*What you should do*
Return each line of the records below in which the string "master" turns up.

(Records drawn from a dataset)
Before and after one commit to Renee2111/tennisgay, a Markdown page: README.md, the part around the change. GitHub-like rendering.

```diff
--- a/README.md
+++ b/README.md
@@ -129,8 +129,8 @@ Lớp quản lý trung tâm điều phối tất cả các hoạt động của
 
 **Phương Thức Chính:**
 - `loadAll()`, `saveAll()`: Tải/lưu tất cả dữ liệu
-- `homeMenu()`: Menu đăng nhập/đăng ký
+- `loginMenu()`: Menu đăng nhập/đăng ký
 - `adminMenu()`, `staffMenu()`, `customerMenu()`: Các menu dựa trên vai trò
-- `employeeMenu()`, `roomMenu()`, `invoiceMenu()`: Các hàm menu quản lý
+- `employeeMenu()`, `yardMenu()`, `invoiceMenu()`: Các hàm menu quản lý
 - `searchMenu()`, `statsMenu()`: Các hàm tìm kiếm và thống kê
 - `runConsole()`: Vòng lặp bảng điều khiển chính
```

--

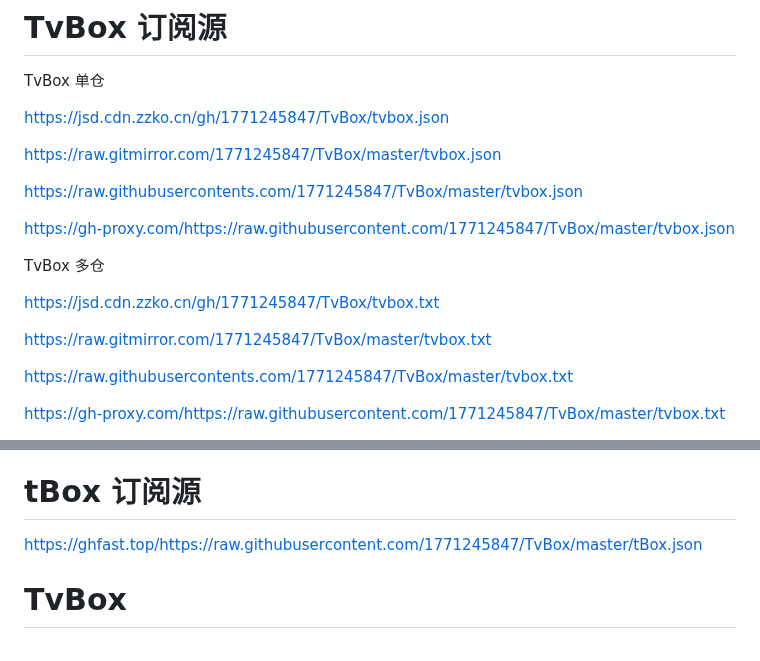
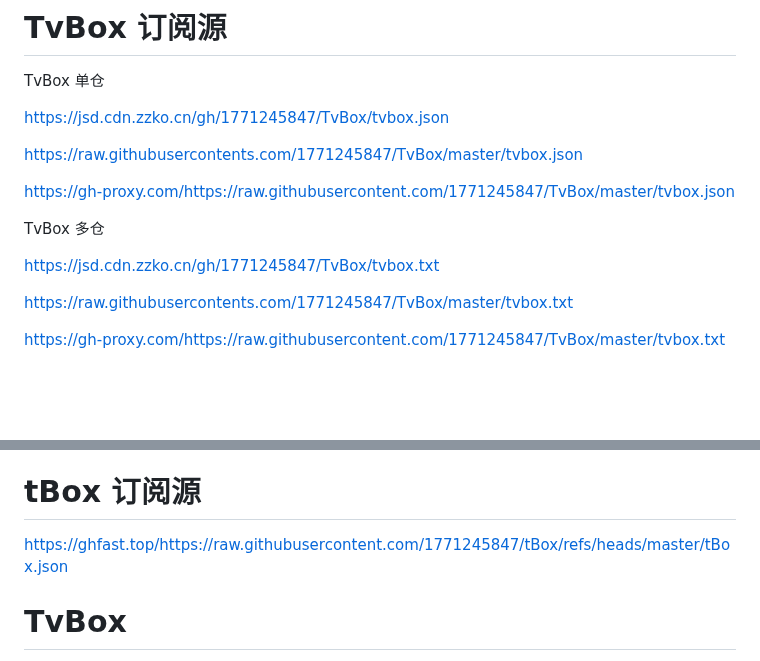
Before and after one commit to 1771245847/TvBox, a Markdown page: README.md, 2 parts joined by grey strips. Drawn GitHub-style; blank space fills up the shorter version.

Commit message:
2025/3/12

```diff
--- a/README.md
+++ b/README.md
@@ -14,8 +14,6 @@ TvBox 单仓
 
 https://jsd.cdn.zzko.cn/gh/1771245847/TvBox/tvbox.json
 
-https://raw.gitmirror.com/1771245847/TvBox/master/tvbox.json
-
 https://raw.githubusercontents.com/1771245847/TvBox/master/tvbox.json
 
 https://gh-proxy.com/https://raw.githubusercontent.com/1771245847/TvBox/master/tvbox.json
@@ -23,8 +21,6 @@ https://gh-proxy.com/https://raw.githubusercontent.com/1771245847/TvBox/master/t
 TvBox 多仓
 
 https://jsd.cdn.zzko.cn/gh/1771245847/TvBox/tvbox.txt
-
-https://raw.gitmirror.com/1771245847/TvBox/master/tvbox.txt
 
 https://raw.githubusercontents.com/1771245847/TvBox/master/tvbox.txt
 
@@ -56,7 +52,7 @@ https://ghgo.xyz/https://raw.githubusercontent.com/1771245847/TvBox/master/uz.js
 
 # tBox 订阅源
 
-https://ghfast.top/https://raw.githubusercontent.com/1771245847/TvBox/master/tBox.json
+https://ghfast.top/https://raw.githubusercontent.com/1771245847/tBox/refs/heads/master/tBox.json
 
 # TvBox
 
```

*Answer*
-https://raw.gitmirror.com/1771245847/TvBox/master/tvbox.json
 https://raw.githubusercontents.com/1771245847/TvBox/master/tvbox.json
 https://gh-proxy.com/https://raw.githubusercontent.com/1771245847/TvBox/master/tvbox.json
@@ -23,8 +21,6 @@ https://gh-proxy.com/https://raw.githubusercontent.com/1771245847/TvBox/master/t
-https://raw.gitmirror.com/1771245847/TvBox/master/tvbox.txt
 https://raw.githubusercontents.com/1771245847/TvBox/master/tvbox.txt
@@ -56,7 +52,7 @@ https://ghgo.xyz/https://raw.githubusercontent.com/1771245847/TvBox/master/uz.js
-https://ghfast.top/https://raw.githubusercontent.com/1771245847/TvBox/master/tBox.json
+https://ghfast.top/https://raw.githubusercontent.com/1771245847/tBox/refs/heads/master/tBox.json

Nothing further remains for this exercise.